Obama: Global growth could be hit 'if in fact Brexit' happens

Tech CEO: Brexit uncertainty will hurt industry
Tech CEO: Brexit uncertainty will hurt industry

Global markets may have calmed down but the U.S. president is warning of economic risks to come from Britain's vote to leave the European Union.

President Obama said he expects the global economy "in the short run, will hold steady."

But it won't necessarily stay that way.

"I think there are some general longer-term concerns about global growth if in fact Brexit goes through and that freezes the possibilities of investment in Great Britain, or in Europe as a whole," Obama said Wednesday at a summit in Canada.

With British politics in chaos following voters' shock decision last week to leave the 28-nation bloc, it's still unclear how the saga will play out. Leaders of the other 27 EU states have told the U.K. they want it to trigger formal exit talks "as quickly as possible."

Related: 3 hard truths for U.K. in EU divorce talks
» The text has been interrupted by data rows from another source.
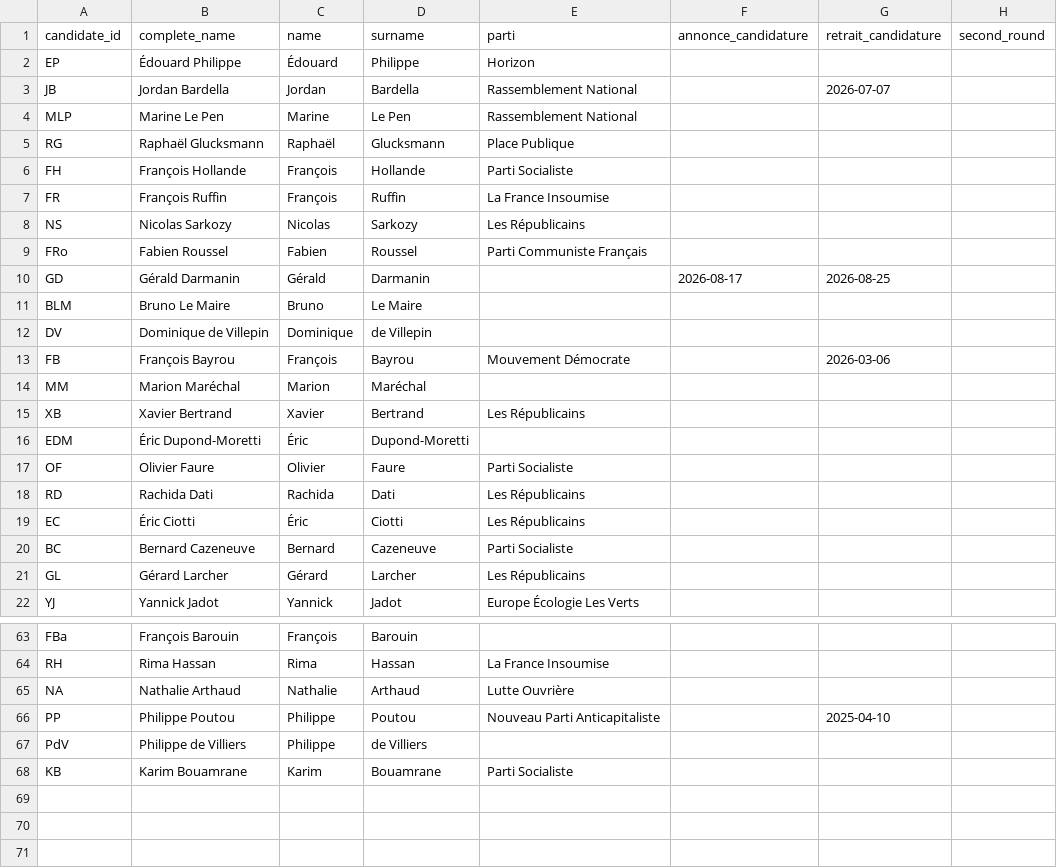
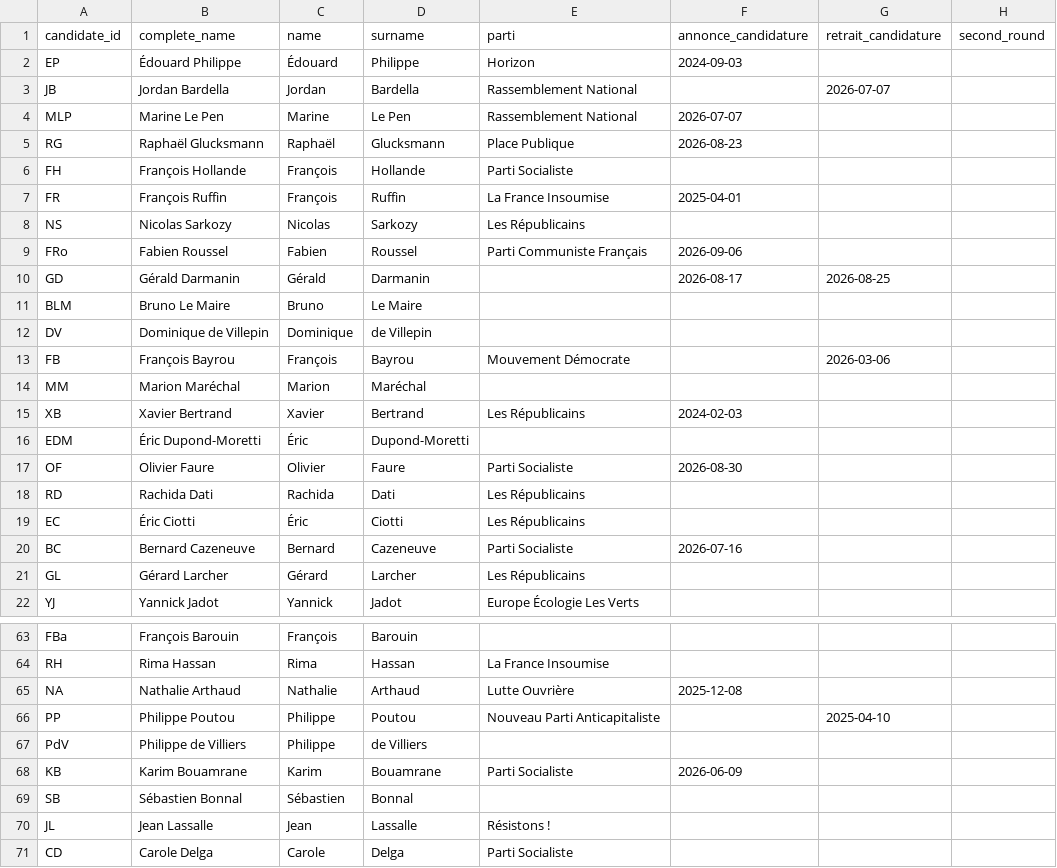
Before and after one commit to whyalwaysrose/presidentielle-2027, a CSV file: data/cache/candidats_mieuxvoter.csv, drawn as a sheet; only a part is shown, gaps mark what is left out; the diff covers the shown part only.

```diff
--- a/data/cache/candidats_mieuxvoter.csv
+++ b/data/cache/candidats_mieuxvoter.csv
@@ -1,10 +1,10 @@
 candidate_id,complete_name,name,surname,parti,annonce_candidature,retrait_candidature,second_round
-EP,Édouard Philippe,Édouard,Philippe,Horizon,,,
+EP,Édouard Philippe,Édouard,Philippe,Horizon,2024-09-03,,
 JB,Jordan Bardella,Jordan,Bardella,Rassemblement National,,2026-07-07,
-MLP,Marine Le Pen,Marine,Le Pen,Rassemblement National,,,
-RG,Raphaël Glucksmann,Raphaël,Glucksmann,Place Publique,,,
+MLP,Marine Le Pen,Marine,Le Pen,Rassemblement National,2026-07-07,,
+RG,Raphaël Glucksmann,Raphaël,Glucksmann,Place Publique,2026-08-23,,
 FH,François Hollande,François,Hollande,Parti Socialiste,,,
-FR,François Ruffin,François,Ruffin,La France Insoumise,,,
+FR,François Ruffin,François,Ruffin,La France Insoumise,2025-04-01,,
 NS,Nicolas Sarkozy,Nicolas,Sarkozy,Les Républicains,,,
-FRo,Fabien Roussel,Fabien,Roussel,Parti Communiste Français,,,
+FRo,Fabien Roussel,Fabien,Roussel,Parti Communiste Français,2026-09-06,,
 GD,Gérald Darmanin,Gérald,Darmanin,,2026-08-17,2026-08-25,
@@ -14,8 +14,8 @@ FB,François Bayrou,François,Bayrou,Mouvement Démocrate,,2026-03-06,
 MM,Marion Maréchal,Marion,Maréchal,,,,
-XB,Xavier Bertrand,Xavier,Bertrand,Les Républicains,,,
+XB,Xavier Bertrand,Xavier,Bertrand,Les Républicains,2024-02-03,,
 EDM,Éric Dupond-Moretti,Éric,Dupond-Moretti,,,,
-OF,Olivier Faure,Olivier,Faure,Parti Socialiste,,,
+OF,Olivier Faure,Olivier,Faure,Parti Socialiste,2026-08-30,,
 RD,Rachida Dati,Rachida,Dati,Les Républicains,,,
 EC,Éric Ciotti,Éric,Ciotti,Les Républicains,,,
-BC,Bernard Cazeneuve,Bernard,Cazeneuve,Parti Socialiste,,,
+BC,Bernard Cazeneuve,Bernard,Cazeneuve,Parti Socialiste,2026-07-16,,
 GL,Gérard Larcher,Gérard,Larcher,Les Républicains,,,
@@ -64,5 +64,8 @@ FBa,François Barouin,François,Barouin,,,,
 RH,Rima Hassan,Rima,Hassan,La France Insoumise,,,
-NA,Nathalie Arthaud,Nathalie,Arthaud,Lutte Ouvrière,,,
+NA,Nathalie Arthaud,Nathalie,Arthaud,Lutte Ouvrière,2025-12-08,,
 PP,Philippe Poutou,Philippe,Poutou,Nouveau Parti Anticapitaliste,,2025-04-10,
 PdV,Philippe de Villiers,Philippe,de Villiers,,,,
-KB,Karim Bouamrane,Karim,Bouamrane,Parti Socialiste,,,
+KB,Karim Bouamrane,Karim,Bouamrane,Parti Socialiste,2026-06-09,,
+SB,Sébastien Bonnal,Sébastien,Bonnal,,,,
+JL,Jean Lassalle,Jean,Lassalle,Résistons !,,,
+CD,Carole Delga,Carole,Delga,Parti Socialiste,,,
```
Also changed, not shown: 7 edited cells elsewhere in this file, 9 other files.
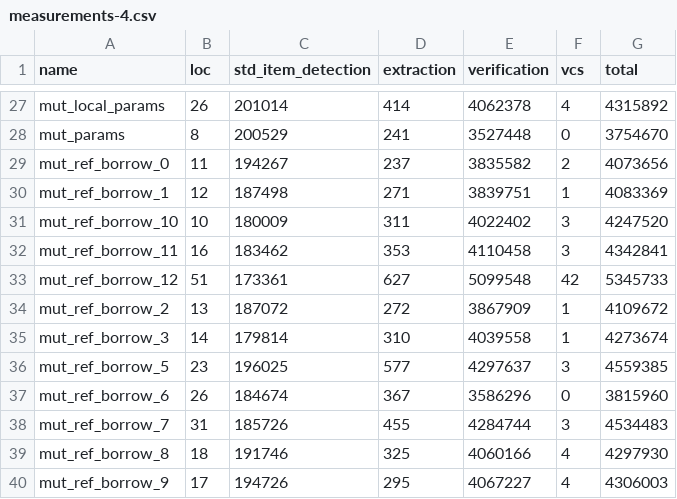
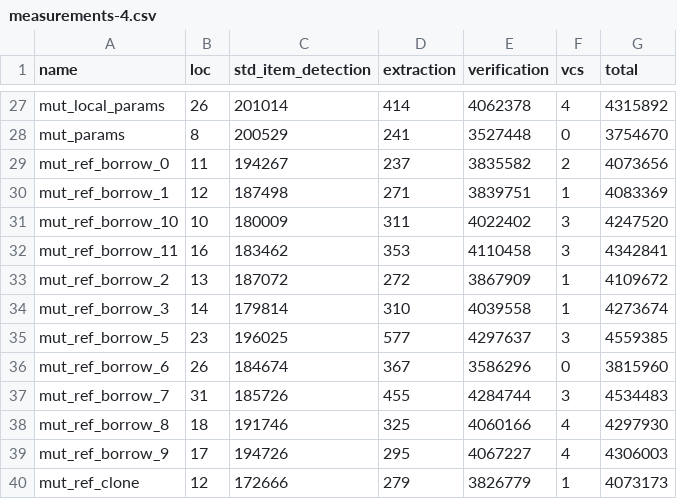
Before and after one commit to yannbolliger/rust-stainless-thesis-report, a CSV file: thesis-report/src/measurements/measurements-4.csv, drawn as a sheet; only a part is shown, gaps mark what is left out; the shorter side is filled out with more unchanged rows; the diff names each change by its address in the sheet, - before the commit and + after, or states it on an @@ line.

```diff
--- a/thesis-report/src/measurements/measurements-4.csv
+++ b/thesis-report/src/measurements/measurements-4.csv
-row 33: mut_ref_borrow_12 | 51 | 173361 | 627 | 5099548 | 42 | 5345733
```
Also changed, not shown: thesis-report/src/measurements/measurements-1.csv, thesis-report/src/measurements/measurements-2.csv, 8 other files.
The uncertainty has taken financial markets on a wild ride. The pound is down 10% since the vote; stocks have plunged -- losing a record $3 trillion in two days -- before regaining ground.
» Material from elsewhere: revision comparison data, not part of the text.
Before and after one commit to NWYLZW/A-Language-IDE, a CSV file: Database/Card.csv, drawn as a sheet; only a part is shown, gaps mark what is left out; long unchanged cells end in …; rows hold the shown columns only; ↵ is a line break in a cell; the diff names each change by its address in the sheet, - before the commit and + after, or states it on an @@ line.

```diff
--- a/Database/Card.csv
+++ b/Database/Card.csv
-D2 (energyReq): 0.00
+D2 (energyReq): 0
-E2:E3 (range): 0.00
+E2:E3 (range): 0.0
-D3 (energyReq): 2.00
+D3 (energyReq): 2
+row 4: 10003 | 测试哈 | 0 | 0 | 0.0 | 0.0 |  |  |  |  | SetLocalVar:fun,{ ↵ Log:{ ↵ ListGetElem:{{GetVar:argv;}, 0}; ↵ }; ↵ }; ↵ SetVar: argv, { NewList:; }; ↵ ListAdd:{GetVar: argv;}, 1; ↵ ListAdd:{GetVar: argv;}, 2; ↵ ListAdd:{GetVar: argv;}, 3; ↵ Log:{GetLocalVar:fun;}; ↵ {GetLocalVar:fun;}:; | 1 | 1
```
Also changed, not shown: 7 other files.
London's FTSE 100 index has recovered all its losses since last Thursday's referendum. But the FTSE 250, which is a better barometer of the British economy, is still down nearly 8%.

British businesses are facing huge levels of uncertainty in the aftermath of the vote. The U.K. must now establish new trading relationships with its major foreign partners, and determine the status of EU migrants working in the country.

Before the referendum, global institutions like the International Monetary Fund warned that Brexit would pose a danger to global growth.

Obama said in April that a decision to leave the EU would put the U.K. "at the back of the queue" for a free trade deal with the U.S.

-- Antoine Sanfuentes contributed reporting.

Investing

LendingTree

         

CNNMoney Sponsors